(Exercise input)

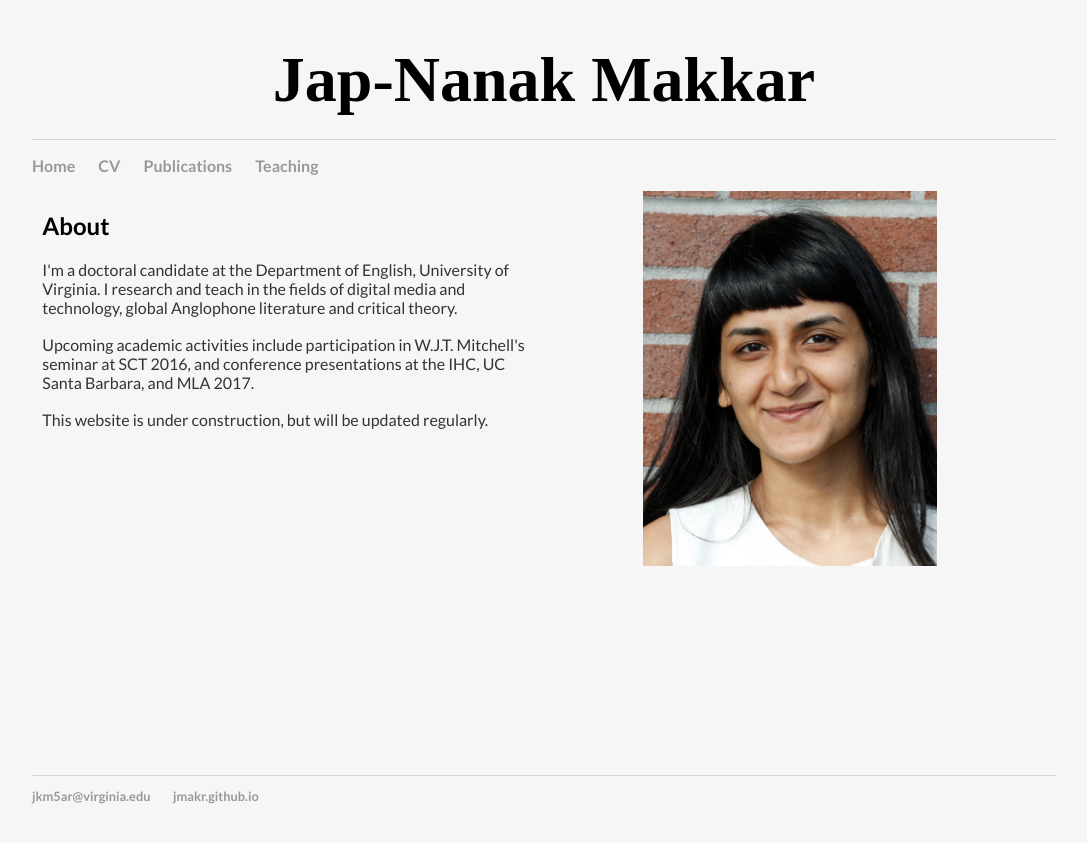
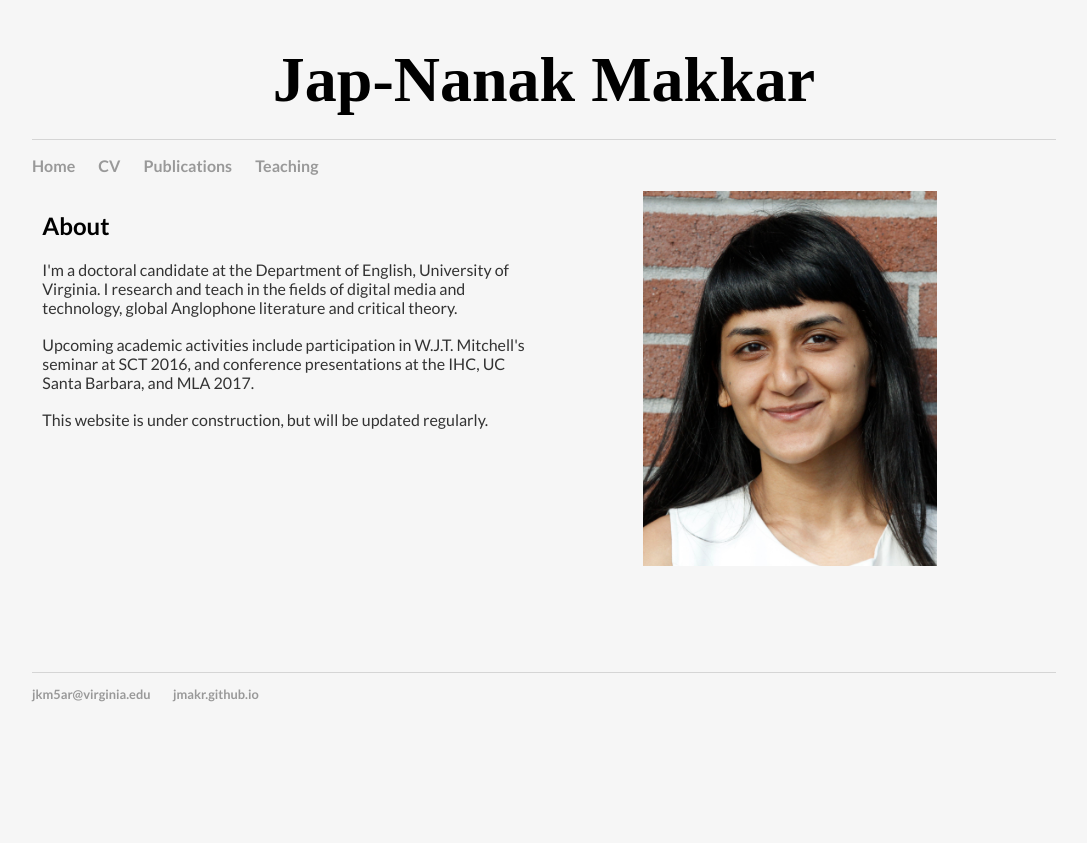
Before and after one commit to jmakr/jmakr.github.io, a Jekyll site: the page built from index.html, in a window 1280 px wide. Shown: the top 843 px of the page, without its empty margins (96-1183 px from the left). Built offline with Jekyll 4.4.1, drawn with Linux system fonts in a browser that asks for light colours.

Commit message:
Update main.css

```diff
--- a/css/main.css
+++ b/css/main.css
@@ -55,7 +55,7 @@ p {
     width: 48%;
     height: 65%;
     padding-left:1%;
-    padding-bottom:20%;
+    padding-bottom:10%;
 
 
 }
@@ -71,7 +71,7 @@ p2 {
     float:left;
     width: 50%;
     height: 65%;
-    padding-bottom:20%;
+    padding-bottom:10%;
 
 }
 .imagecenter{
```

(End Exercise input)

Task directions
Only the pictures are to be left out; restate everything else in the listing word for word.

Answer section
Before and after one commit to jmakr/jmakr.github.io, a Jekyll site: the page built from index.html, in a window 1280 px wide. Shown: the top 843 px of the page, without its empty margins (96-1183 px from the left). Built offline with Jekyll 4.4.1, drawn with Linux system fonts in a browser that asks for light colours.

Commit message:
Update main.css

```diff
--- a/css/main.css
+++ b/css/main.css
@@ -55,7 +55,7 @@ p {
     width: 48%;
     height: 65%;
     padding-left:1%;
-    padding-bottom:20%;
+    padding-bottom:10%;
 
 
 }
@@ -71,7 +71,7 @@ p2 {
     float:left;
     width: 50%;
     height: 65%;
-    padding-bottom:20%;
+    padding-bottom:10%;
 
 }
 .imagecenter{
```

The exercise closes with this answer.